Surprisingly I hadn't thought of Youtube - good idea!
Sadly, having stumbled over a very nice mango-wood table/chairs while
looking for something else I'm now getting tempted to replace rather
NoSpam ( email@example.com) wibbled on Sunday 16 January 2011 16:09:
Solid mahogany? Or veneer?
I got a long long with some *very* mild sanding of an oak veneered leaf
dining table I got for 25 quid (the danger was going through the veneer).
If solid, you can obviously take more off.
As to the scratches - will they sand out, do you want to fill them or even
leave them as a "feature of antiquity" (it's not as daft as it sounds).
For filling - wait for someone else. There are certainly magic compounds but
I know not what to recommend.
What sort of finish are you after? Again, there are many choices, including:
a) Plain waxing (again, wait for someone to recommend the best) - not so
robust but trivial to repolish from time to time once the base wax is
established. Hardwood lab benches lasted for decades of abject chemical and
heat abuse by being waxed often. Howver, if you want a "pristine" look, a
waxed finish may mark quickly with spilt liquid or heat.
b) Oils of various sorts.
c) Varnish. Personally if going down this route, I wouldn't use polyurethane
- but rather something like Rustins "Bar Top" which has been recommended
here many times. Not so easy to apply but supposed to be the most bastard
hardwaring finish available.
d) "Treatex" which is a proprietary blend of oils and waxes. I like it where
I want a non polished "real wood" look and feel (I used it on all my oak
skiting and architrave) - couple of coats leave the wood texture still
feelable but offers some protection. Easy to rag another coat on later. Not
likely to give you a traditional polished look.
Veneer - with some very nice figuring (it was a few hundred squid about
25 years ago
I guess some will go with refinishing, a few ill need filling and the
rest can become a "feechur"
At the moment I think it's lacquered - it looks too good to be 25 year
Having done a little investigation it seems that I would have to get
"all" the lacquer off if I was going to varnish or oil it - maybe that
will turn-out to be a piece of sandpaper too far. I've just seen some
very nice (and some not-so-nice) mango-wood furniture and the flexible
friend is tempting me to splash out :-(
Thanks for the info.
I have done a couple of restoration jobs recently... one was a kitchen
table, which was solid wood. The other was a Victorian music cabinet
with mahogany veneer.
The former I attacked with a belt sander to take it down to bare wood,
and then though a couple of grades of paper on a random orbit sander to
finish it. The table top was made from several planks, and the original
detail had a little decorative groove effect at the joint of each plank.

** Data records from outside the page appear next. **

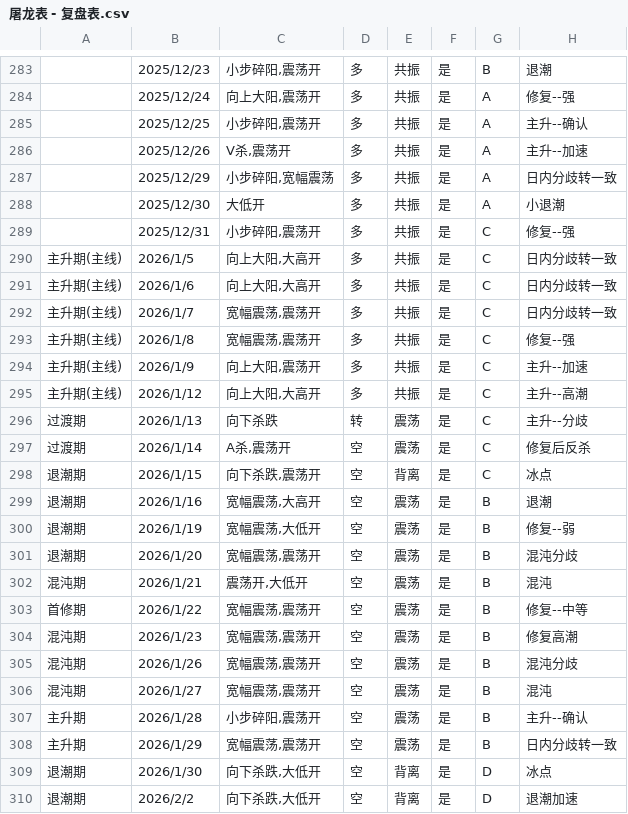
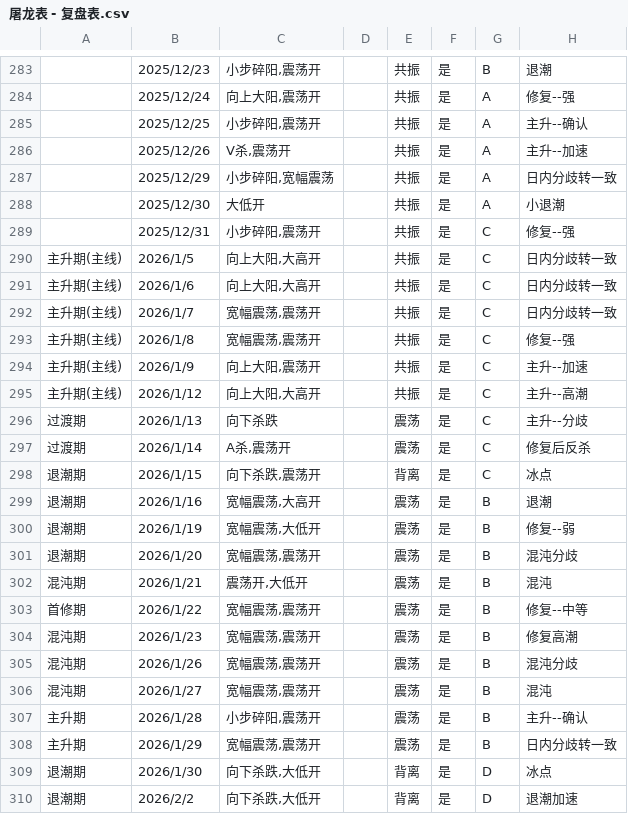
Before and after one commit to wsdres123/trading-agent, a CSV file: knowledge/屠龙表 - 复盘表.csv, drawn as a sheet; only a part is shown, gaps mark what is left out; the diff covers the shown part only; the diff names each change by its address in the sheet, - before the commit and + after, or states it on an @@ line.

```diff
--- a/knowledge/屠龙表 - 复盘表.csv
+++ b/knowledge/屠龙表 - 复盘表.csv
-D283:D295: 多
+D283:D295: (empty)
-D296: 转
+D296: (empty)
-D297:D310: 空
+D297:D310: (empty)
```
Also changed, not shown: 1 added row and 89 edited cells elsewhere in this file, 6 other files.
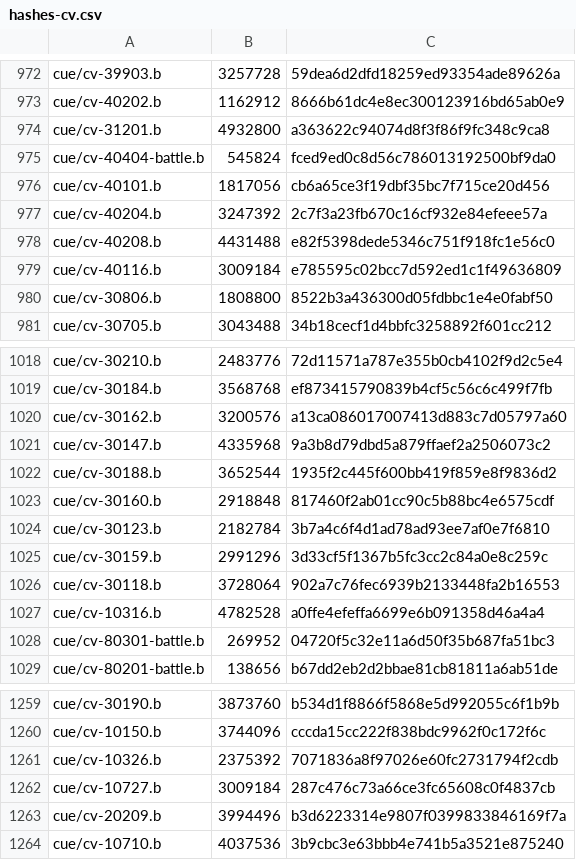
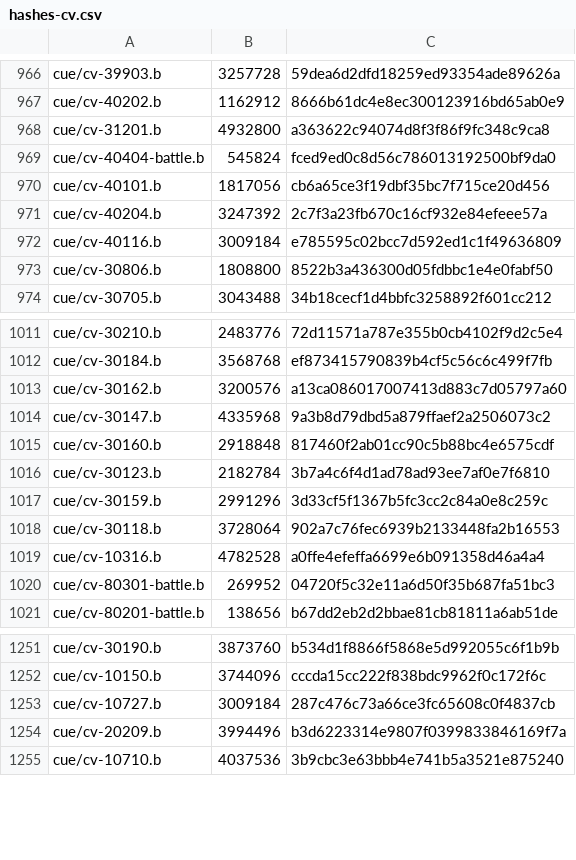
Before and after one commit to Ginsakura/AzurLane_Resources_Hash, a CSV file: hashes-cv.csv, drawn as a sheet; only a part is shown, gaps mark what is left out; removed rows and columns are numbered as before the commit, all else as after; the diff covers the shown part only; the diff names each change by its address in the sheet, - before the commit and + after, or states it on an @@ line.

```diff
--- a/hashes-cv.csv
+++ b/hashes-cv.csv
-row 978: cue/cv-40208.b | 4431488 | e82f5398dede5346c751f918fc1e56c0
-row 1022: cue/cv-30188.b | 3652544 | 1935f2c445f600bb419f859e8f9836d2
-row 1261: cue/cv-10326.b | 2375392 | 7071836a8f97026e60fc2731794f2cdb
```
Also changed, not shown: 21 added rows and 6 removed rows elsewhere in this file, hashes-live2d.csv, hashes-painting.csv, 11 other files.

Needless to say these were a bit of a pain on a table used for eating,
since the grooves would collect crumbs etc. Hence many years ago someone
had made a stab at filling them with something unsuitable (probably

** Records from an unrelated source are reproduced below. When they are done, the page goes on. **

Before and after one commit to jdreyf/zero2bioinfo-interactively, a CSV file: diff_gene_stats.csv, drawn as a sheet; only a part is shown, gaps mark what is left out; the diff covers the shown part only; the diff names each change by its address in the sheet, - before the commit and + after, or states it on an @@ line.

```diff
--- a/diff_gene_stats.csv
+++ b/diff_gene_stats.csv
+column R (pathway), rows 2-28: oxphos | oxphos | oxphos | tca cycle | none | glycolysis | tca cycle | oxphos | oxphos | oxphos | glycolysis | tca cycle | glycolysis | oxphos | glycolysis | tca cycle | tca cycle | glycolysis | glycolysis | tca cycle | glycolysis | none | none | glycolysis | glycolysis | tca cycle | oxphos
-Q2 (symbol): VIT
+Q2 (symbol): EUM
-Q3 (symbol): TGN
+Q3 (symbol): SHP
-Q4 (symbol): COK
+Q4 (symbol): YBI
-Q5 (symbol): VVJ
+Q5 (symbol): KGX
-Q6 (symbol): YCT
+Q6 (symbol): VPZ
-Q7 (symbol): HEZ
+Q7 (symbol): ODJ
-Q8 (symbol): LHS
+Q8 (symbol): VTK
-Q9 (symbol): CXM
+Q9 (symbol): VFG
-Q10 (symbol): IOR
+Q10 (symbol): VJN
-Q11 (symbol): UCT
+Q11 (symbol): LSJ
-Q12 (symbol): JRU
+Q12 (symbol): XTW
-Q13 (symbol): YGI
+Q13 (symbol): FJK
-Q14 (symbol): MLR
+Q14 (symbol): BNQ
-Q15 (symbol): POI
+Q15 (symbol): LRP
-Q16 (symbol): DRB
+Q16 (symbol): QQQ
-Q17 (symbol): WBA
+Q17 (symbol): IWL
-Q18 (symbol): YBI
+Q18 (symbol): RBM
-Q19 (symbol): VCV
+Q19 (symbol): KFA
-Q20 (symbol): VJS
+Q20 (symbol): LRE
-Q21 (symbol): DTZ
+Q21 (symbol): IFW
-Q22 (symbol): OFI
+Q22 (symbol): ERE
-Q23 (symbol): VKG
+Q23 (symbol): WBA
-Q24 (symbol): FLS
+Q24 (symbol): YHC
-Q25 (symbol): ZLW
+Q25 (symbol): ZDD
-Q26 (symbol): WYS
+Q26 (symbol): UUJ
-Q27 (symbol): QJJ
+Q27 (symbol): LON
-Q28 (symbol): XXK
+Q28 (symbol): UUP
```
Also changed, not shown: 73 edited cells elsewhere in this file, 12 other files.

polyfilla!) prior to its last refinishing, so to tidy that up, I routed
a neat square edged rebate into top where each "groove" was, and inlaid
a strip of contrasting wood. The table wanted a fairly bullet proof
finish, so I gave it three coats of SF clear yacht varnish to finish it,
and that came up rather nicely.
For the music cabinet, one needed to be a little gentler with since
there was only a limited thickness of veneer. It the top was also in
quite a bad way to start with. So I used a flat cabinet scraper on it
first to get the worst of the flakeynes off, and then a couple of grades
of paper on the random orbit sander to get back to wood. The rest of the
cabinet has a traditional French polish, so I thought I had better redo
the top to match. The only shellac product I had to hand was a bottle of
knotting solution. So applied lots of thin coats of that with a "rubber"
made from some cotton cloth. The result was actually rather nice.
I have a similar problem to you. I do a lot of looking at poorly
computers and some time ago, I slid a computer case across the table and
2 of the screws that hold the plastic feet to the bottom of the case had
come unscrewed just enough to scratch the dining table top by about
Come warmer weather, Ill take the legs off it and try sanding it down
Bennett's "Discovering and Restoring Antique Furniture" is about the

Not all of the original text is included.